Give back every line of the material below exactly, but no images.

Records for the task:
++++++++++

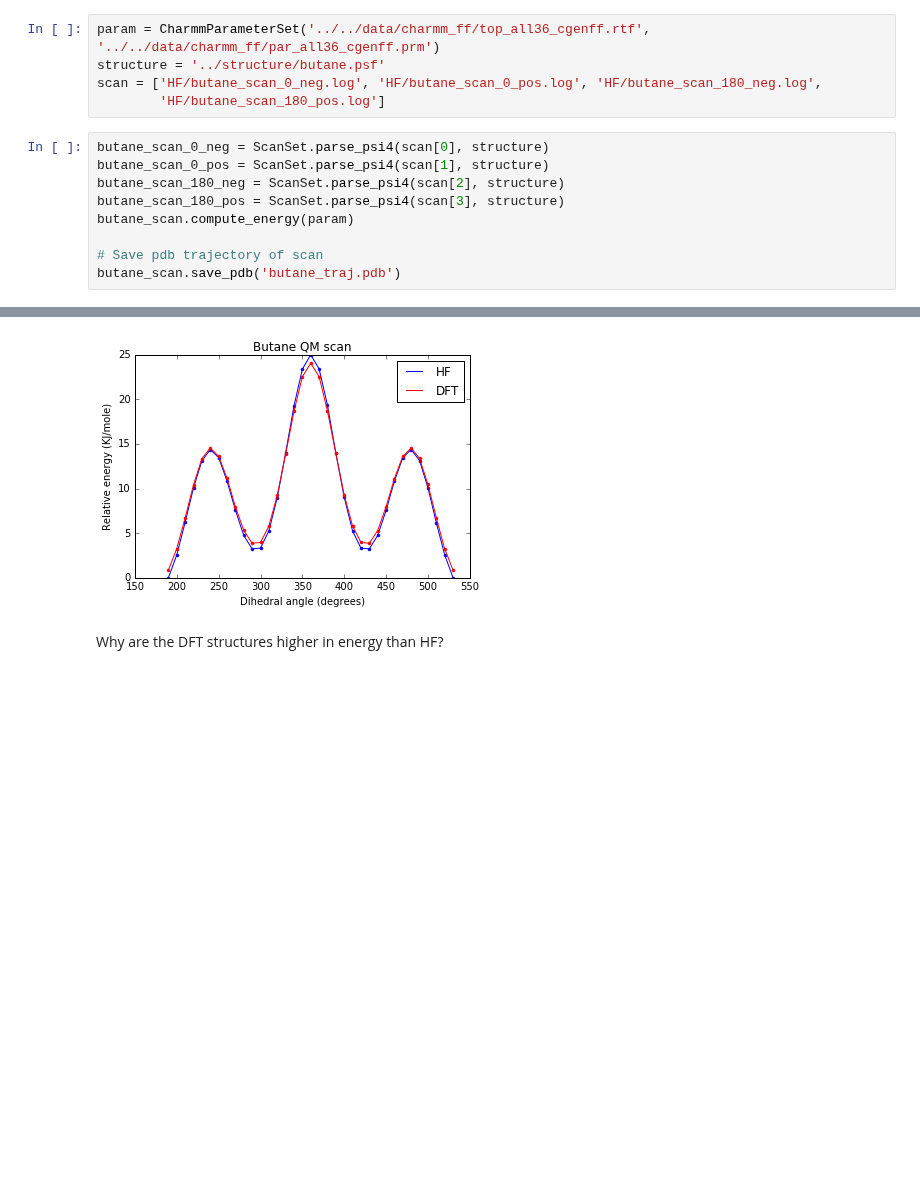
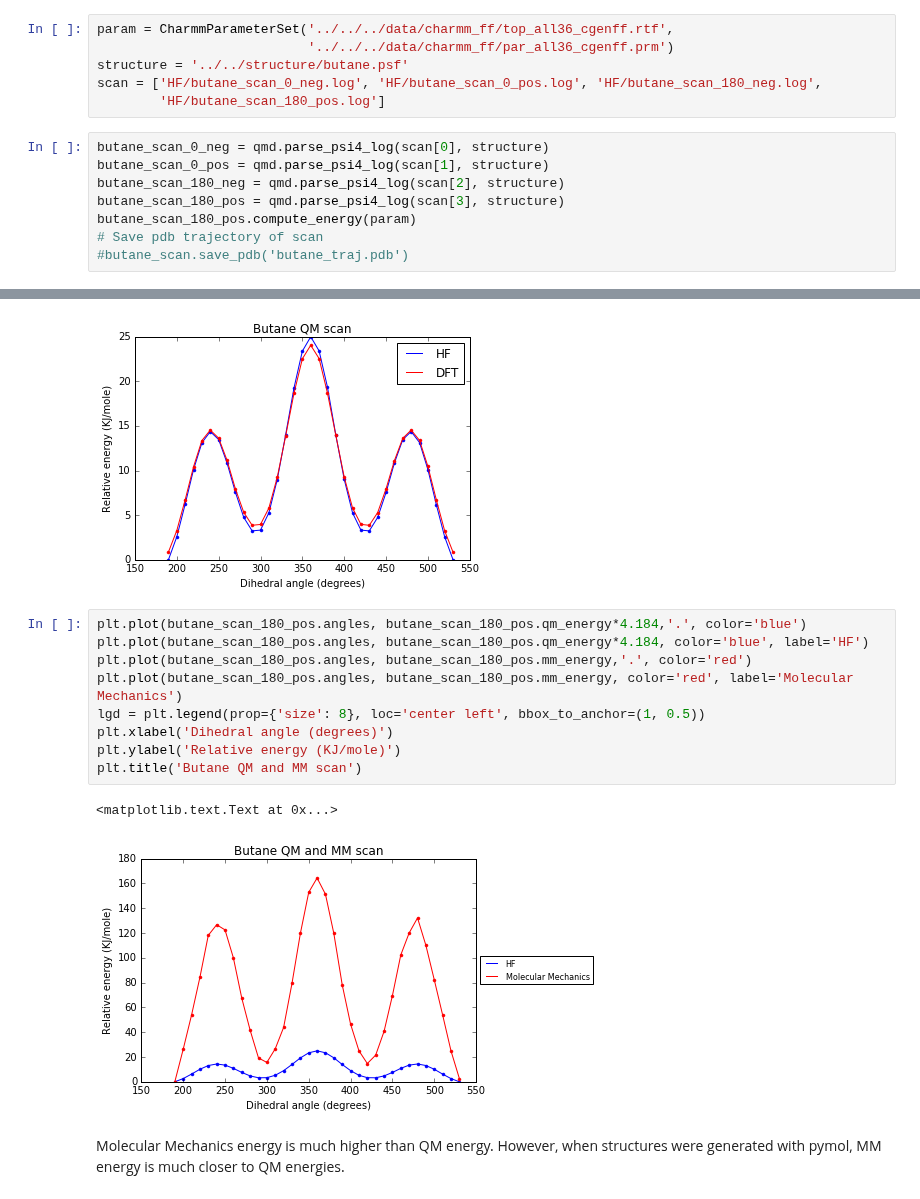
Before and after one commit to choderalab/torsionfit, a Jupyter notebook: examples/butane/torsion_scans/psi4_archive/psi4_torsion_scan_optimization_issues.ipynb, the cells around one changed output, grey strips where cells are left out. Saved outputs shown, nothing was run; the diff lists cells and outputs as text; blank space fills up the shorter version.

```diff
--- a/examples/butane/torsion_scans/psi4_archive/psi4_torsion_scan_optimization_issues.ipynb
+++ b/examples/butane/torsion_scans/psi4_archive/psi4_torsion_scan_optimization_issues.ipynb
@@ -9,19 +15,19 @@ from pymc import MCMC
 from parmed.charmm import CharmmParameterSet
 from torsionfit import plots
 # %%
-param = CharmmParameterSet('../../data/charmm_ff/top_all36_cgenff.rtf', '../../data/charmm_ff/par_all36_cgenff.prm')
-structure = '../structure/butane.psf'
+param = CharmmParameterSet('../../../data/charmm_ff/top_all36_cgenff.rtf',
+                           '../../../data/charmm_ff/par_all36_cgenff.prm')
+structure = '../../structure/butane.psf'
 scan = ['HF/butane_scan_0_neg.log', 'HF/butane_scan_0_pos.log', 'HF/butane_scan_180_neg.log',
         'HF/butane_scan_180_pos.log']
 # %%
-butane_scan_0_neg = ScanSet.parse_psi4(scan[0], structure)
-butane_scan_0_pos = ScanSet.parse_psi4(scan[1], structure)
-butane_scan_180_neg = ScanSet.parse_psi4(scan[2], structure)
-butane_scan_180_pos = ScanSet.parse_psi4(scan[3], structure)
-butane_scan.compute_energy(param)
-
+butane_scan_0_neg = qmd.parse_psi4_log(scan[0], structure)
+butane_scan_0_pos = qmd.parse_psi4_log(scan[1], structure)
+butane_scan_180_neg = qmd.parse_psi4_log(scan[2], structure)
+butane_scan_180_pos = qmd.parse_psi4_log(scan[3], structure)
+butane_scan_180_pos.compute_energy(param)
 # Save pdb trajectory of scan
-butane_scan.save_pdb('butane_traj.pdb')
+#butane_scan.save_pdb('butane_traj.pdb')
 # %%
 plt.plot(butane_scan_0_neg.steps, butane_scan_0_neg.qm_energy, '.', color='blue', label='0, neg')
 plt.plot(butane_scan_0_neg.steps, butane_scan_0_neg.qm_energy, color='blue')
@@ -80,5 +86,17 @@ plt.title('Butane QM scan')
 # %% [output]
 <matplotlib.text.Text at 0x...>
 [figure]
-# %% [markdown]
-Why are the DFT structures higher in energy than HF?
+# %%
+plt.plot(butane_scan_180_pos.angles, butane_scan_180_pos.qm_energy*4.184,'.', color='blue')
+plt.plot(butane_scan_180_pos.angles, butane_scan_180_pos.qm_energy*4.184, color='blue', label='HF')
+plt.plot(butane_scan_180_pos.angles, butane_scan_180_pos.mm_energy,'.', color='red')
+plt.plot(butane_scan_180_pos.angles, butane_scan_180_pos.mm_energy, color='red', label='Molecular Mechanics')
+lgd = plt.legend(prop={'size': 8}, loc='center left', bbox_to_anchor=(1, 0.5))
+plt.xlabel('Dihedral angle (degrees)')
+plt.ylabel('Relative energy (KJ/mole)')
+plt.title('Butane QM and MM scan')
+# %% [output]
+<matplotlib.text.Text at 0x...>
+[figure, added]
+# %% [markdown]
+Molecular Mechanics energy is much higher than QM energy. However, when structures were generated with pymol, MM energy is much closer to QM energies.
```
Also changed, not shown: parts of 6 cells of this notebook.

++++++++++

Exercise output:
Before and after one commit to choderalab/torsionfit, a Jupyter notebook: examples/butane/torsion_scans/psi4_archive/psi4_torsion_scan_optimization_issues.ipynb, the cells around one changed output, grey strips where cells are left out. Saved outputs shown, nothing was run; the diff lists cells and outputs as text; blank space fills up the shorter version.

```diff
--- a/examples/butane/torsion_scans/psi4_archive/psi4_torsion_scan_optimization_issues.ipynb
+++ b/examples/butane/torsion_scans/psi4_archive/psi4_torsion_scan_optimization_issues.ipynb
@@ -9,19 +15,19 @@ from pymc import MCMC
 from parmed.charmm import CharmmParameterSet
 from torsionfit import plots
 # %%
-param = CharmmParameterSet('../../data/charmm_ff/top_all36_cgenff.rtf', '../../data/charmm_ff/par_all36_cgenff.prm')
-structure = '../structure/butane.psf'
+param = CharmmParameterSet('../../../data/charmm_ff/top_all36_cgenff.rtf',
+                           '../../../data/charmm_ff/par_all36_cgenff.prm')
+structure = '../../structure/butane.psf'
 scan = ['HF/butane_scan_0_neg.log', 'HF/butane_scan_0_pos.log', 'HF/butane_scan_180_neg.log',
         'HF/butane_scan_180_pos.log']
 # %%
-butane_scan_0_neg = ScanSet.parse_psi4(scan[0], structure)
-butane_scan_0_pos = ScanSet.parse_psi4(scan[1], structure)
-butane_scan_180_neg = ScanSet.parse_psi4(scan[2], structure)
-butane_scan_180_pos = ScanSet.parse_psi4(scan[3], structure)
-butane_scan.compute_energy(param)
-
+butane_scan_0_neg = qmd.parse_psi4_log(scan[0], structure)
+butane_scan_0_pos = qmd.parse_psi4_log(scan[1], structure)
+butane_scan_180_neg = qmd.parse_psi4_log(scan[2], structure)
+butane_scan_180_pos = qmd.parse_psi4_log(scan[3], structure)
+butane_scan_180_pos.compute_energy(param)
 # Save pdb trajectory of scan
-butane_scan.save_pdb('butane_traj.pdb')
+#butane_scan.save_pdb('butane_traj.pdb')
 # %%
 plt.plot(butane_scan_0_neg.steps, butane_scan_0_neg.qm_energy, '.', color='blue', label='0, neg')
 plt.plot(butane_scan_0_neg.steps, butane_scan_0_neg.qm_energy, color='blue')
@@ -80,5 +86,17 @@ plt.title('Butane QM scan')
 # %% [output]
 <matplotlib.text.Text at 0x...>
 [figure]
-# %% [markdown]
-Why are the DFT structures higher in energy than HF?
+# %%
+plt.plot(butane_scan_180_pos.angles, butane_scan_180_pos.qm_energy*4.184,'.', color='blue')
+plt.plot(butane_scan_180_pos.angles, butane_scan_180_pos.qm_energy*4.184, color='blue', label='HF')
+plt.plot(butane_scan_180_pos.angles, butane_scan_180_pos.mm_energy,'.', color='red')
+plt.plot(butane_scan_180_pos.angles, butane_scan_180_pos.mm_energy, color='red', label='Molecular Mechanics')
+lgd = plt.legend(prop={'size': 8}, loc='center left', bbox_to_anchor=(1, 0.5))
+plt.xlabel('Dihedral angle (degrees)')
+plt.ylabel('Relative energy (KJ/mole)')
+plt.title('Butane QM and MM scan')
+# %% [output]
+<matplotlib.text.Text at 0x...>
+[figure, added]
+# %% [markdown]
+Molecular Mechanics energy is much higher than QM energy. However, when structures were generated with pymol, MM energy is much closer to QM energies.
```
Also changed, not shown: parts of 6 cells of this notebook.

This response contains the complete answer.